▶ [Exercise requirements]: Copy out the entries that come next, exactly.

▶ [Extracted data entries]:
☆ ☆ ☆ ☆ ☆ ☆ ☆
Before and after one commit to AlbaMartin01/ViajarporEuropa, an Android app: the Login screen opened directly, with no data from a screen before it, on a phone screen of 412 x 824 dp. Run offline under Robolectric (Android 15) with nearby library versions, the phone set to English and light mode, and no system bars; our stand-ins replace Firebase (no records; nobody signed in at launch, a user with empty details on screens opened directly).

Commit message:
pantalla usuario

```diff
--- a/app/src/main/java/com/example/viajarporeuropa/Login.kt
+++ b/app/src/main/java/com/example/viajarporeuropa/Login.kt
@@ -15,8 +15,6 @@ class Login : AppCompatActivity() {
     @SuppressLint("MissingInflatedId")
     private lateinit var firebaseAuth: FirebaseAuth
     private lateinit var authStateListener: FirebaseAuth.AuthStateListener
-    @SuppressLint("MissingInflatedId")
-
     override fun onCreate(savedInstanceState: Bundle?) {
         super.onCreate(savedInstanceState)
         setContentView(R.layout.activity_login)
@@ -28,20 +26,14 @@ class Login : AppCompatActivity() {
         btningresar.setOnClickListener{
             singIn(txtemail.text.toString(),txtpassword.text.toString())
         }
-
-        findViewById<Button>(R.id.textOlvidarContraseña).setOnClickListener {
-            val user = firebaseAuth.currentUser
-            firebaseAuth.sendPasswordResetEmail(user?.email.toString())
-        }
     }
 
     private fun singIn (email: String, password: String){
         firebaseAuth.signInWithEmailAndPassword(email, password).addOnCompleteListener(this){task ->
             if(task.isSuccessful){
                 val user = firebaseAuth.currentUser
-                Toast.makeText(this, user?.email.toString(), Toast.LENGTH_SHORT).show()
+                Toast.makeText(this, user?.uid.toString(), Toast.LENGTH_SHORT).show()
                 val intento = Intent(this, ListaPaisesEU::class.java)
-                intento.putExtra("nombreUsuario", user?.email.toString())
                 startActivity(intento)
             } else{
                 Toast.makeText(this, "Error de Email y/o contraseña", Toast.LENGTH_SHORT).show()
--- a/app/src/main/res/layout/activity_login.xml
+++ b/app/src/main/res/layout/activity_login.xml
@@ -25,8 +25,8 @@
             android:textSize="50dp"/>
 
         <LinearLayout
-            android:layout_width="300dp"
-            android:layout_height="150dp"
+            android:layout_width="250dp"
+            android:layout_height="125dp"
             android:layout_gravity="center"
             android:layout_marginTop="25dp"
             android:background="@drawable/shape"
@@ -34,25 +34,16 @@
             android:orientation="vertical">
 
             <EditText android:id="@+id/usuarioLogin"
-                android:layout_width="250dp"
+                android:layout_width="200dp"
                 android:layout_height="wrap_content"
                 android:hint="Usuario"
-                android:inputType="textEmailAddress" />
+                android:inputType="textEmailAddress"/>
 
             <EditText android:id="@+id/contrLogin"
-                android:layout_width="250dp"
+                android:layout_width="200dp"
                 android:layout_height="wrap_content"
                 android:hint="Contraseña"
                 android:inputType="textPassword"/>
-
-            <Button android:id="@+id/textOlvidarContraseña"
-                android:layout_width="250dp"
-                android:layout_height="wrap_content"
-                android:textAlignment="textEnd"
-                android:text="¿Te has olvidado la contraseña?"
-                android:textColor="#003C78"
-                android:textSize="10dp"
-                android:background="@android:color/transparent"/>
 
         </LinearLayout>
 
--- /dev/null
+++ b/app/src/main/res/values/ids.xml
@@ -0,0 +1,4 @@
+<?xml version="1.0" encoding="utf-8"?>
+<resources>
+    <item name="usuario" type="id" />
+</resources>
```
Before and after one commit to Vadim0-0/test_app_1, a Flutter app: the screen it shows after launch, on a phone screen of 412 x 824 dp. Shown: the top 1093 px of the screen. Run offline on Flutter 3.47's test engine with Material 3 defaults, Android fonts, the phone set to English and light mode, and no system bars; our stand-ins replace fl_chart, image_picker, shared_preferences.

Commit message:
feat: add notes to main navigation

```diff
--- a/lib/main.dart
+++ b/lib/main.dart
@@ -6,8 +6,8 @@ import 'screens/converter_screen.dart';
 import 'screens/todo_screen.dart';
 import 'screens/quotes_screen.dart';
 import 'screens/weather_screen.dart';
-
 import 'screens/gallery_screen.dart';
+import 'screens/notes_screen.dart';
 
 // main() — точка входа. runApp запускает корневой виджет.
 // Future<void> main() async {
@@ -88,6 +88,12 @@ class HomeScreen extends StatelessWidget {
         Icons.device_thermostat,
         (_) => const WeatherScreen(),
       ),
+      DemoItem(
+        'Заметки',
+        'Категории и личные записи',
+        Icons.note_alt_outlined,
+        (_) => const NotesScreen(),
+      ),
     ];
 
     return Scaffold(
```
☆ ☆ ☆ ☆ ☆ ☆ ☆
▶ [Written answer]:
Before and after one commit to AlbaMartin01/ViajarporEuropa, an Android app: the Login screen opened directly, with no data from a screen before it, on a phone screen of 412 x 824 dp. Run offline under Robolectric (Android 15) with nearby library versions, the phone set to English and light mode, and no system bars; our stand-ins replace Firebase (no records; nobody signed in at launch, a user with empty details on screens opened directly).

Commit message:
pantalla usuario

```diff
--- a/app/src/main/java/com/example/viajarporeuropa/Login.kt
+++ b/app/src/main/java/com/example/viajarporeuropa/Login.kt
@@ -15,8 +15,6 @@ class Login : AppCompatActivity() {
     @SuppressLint("MissingInflatedId")
     private lateinit var firebaseAuth: FirebaseAuth
     private lateinit var authStateListener: FirebaseAuth.AuthStateListener
-    @SuppressLint("MissingInflatedId")
-
     override fun onCreate(savedInstanceState: Bundle?) {
         super.onCreate(savedInstanceState)
         setContentView(R.layout.activity_login)
@@ -28,20 +26,14 @@ class Login : AppCompatActivity() {
         btningresar.setOnClickListener{
             singIn(txtemail.text.toString(),txtpassword.text.toString())
         }
-
-        findViewById<Button>(R.id.textOlvidarContraseña).setOnClickListener {
-            val user = firebaseAuth.currentUser
-            firebaseAuth.sendPasswordResetEmail(user?.email.toString())
-        }
     }
 
     private fun singIn (email: String, password: String){
         firebaseAuth.signInWithEmailAndPassword(email, password).addOnCompleteListener(this){task ->
             if(task.isSuccessful){
                 val user = firebaseAuth.currentUser
-                Toast.makeText(this, user?.email.toString(), Toast.LENGTH_SHORT).show()
+                Toast.makeText(this, user?.uid.toString(), Toast.LENGTH_SHORT).show()
                 val intento = Intent(this, ListaPaisesEU::class.java)
-                intento.putExtra("nombreUsuario", user?.email.toString())
                 startActivity(intento)
             } else{
                 Toast.makeText(this, "Error de Email y/o contraseña", Toast.LENGTH_SHORT).show()
--- a/app/src/main/res/layout/activity_login.xml
+++ b/app/src/main/res/layout/activity_login.xml
@@ -25,8 +25,8 @@
             android:textSize="50dp"/>
 
         <LinearLayout
-            android:layout_width="300dp"
-            android:layout_height="150dp"
+            android:layout_width="250dp"
+            android:layout_height="125dp"
             android:layout_gravity="center"
             android:layout_marginTop="25dp"
             android:background="@drawable/shape"
@@ -34,25 +34,16 @@
             android:orientation="vertical">
 
             <EditText android:id="@+id/usuarioLogin"
-                android:layout_width="250dp"
+                android:layout_width="200dp"
                 android:layout_height="wrap_content"
                 android:hint="Usuario"
-                android:inputType="textEmailAddress" />
+                android:inputType="textEmailAddress"/>
 
             <EditText android:id="@+id/contrLogin"
-                android:layout_width="250dp"
+                android:layout_width="200dp"
                 android:layout_height="wrap_content"
                 android:hint="Contraseña"
                 android:inputType="textPassword"/>
-
-            <Button android:id="@+id/textOlvidarContraseña"
-                android:layout_width="250dp"
-                android:layout_height="wrap_content"
-                android:textAlignment="textEnd"
-                android:text="¿Te has olvidado la contraseña?"
-                android:textColor="#003C78"
-                android:textSize="10dp"
-                android:background="@android:color/transparent"/>
 
         </LinearLayout>
 
--- /dev/null
+++ b/app/src/main/res/values/ids.xml
@@ -0,0 +1,4 @@
+<?xml version="1.0" encoding="utf-8"?>
+<resources>
+    <item name="usuario" type="id" />
+</resources>
```
Before and after one commit to Vadim0-0/test_app_1, a Flutter app: the screen it shows after launch, on a phone screen of 412 x 824 dp. Shown: the top 1093 px of the screen. Run offline on Flutter 3.47's test engine with Material 3 defaults, Android fonts, the phone set to English and light mode, and no system bars; our stand-ins replace fl_chart, image_picker, shared_preferences.

Commit message:
feat: add notes to main navigation

```diff
--- a/lib/main.dart
+++ b/lib/main.dart
@@ -6,8 +6,8 @@ import 'screens/converter_screen.dart';
 import 'screens/todo_screen.dart';
 import 'screens/quotes_screen.dart';
 import 'screens/weather_screen.dart';
-
 import 'screens/gallery_screen.dart';
+import 'screens/notes_screen.dart';
 
 // main() — точка входа. runApp запускает корневой виджет.
 // Future<void> main() async {
@@ -88,6 +88,12 @@ class HomeScreen extends StatelessWidget {
         Icons.device_thermostat,
         (_) => const WeatherScreen(),
       ),
+      DemoItem(
+        'Заметки',
+        'Категории и личные записи',
+        Icons.note_alt_outlined,
+        (_) => const NotesScreen(),
+      ),
     ];
 
     return Scaffold(
```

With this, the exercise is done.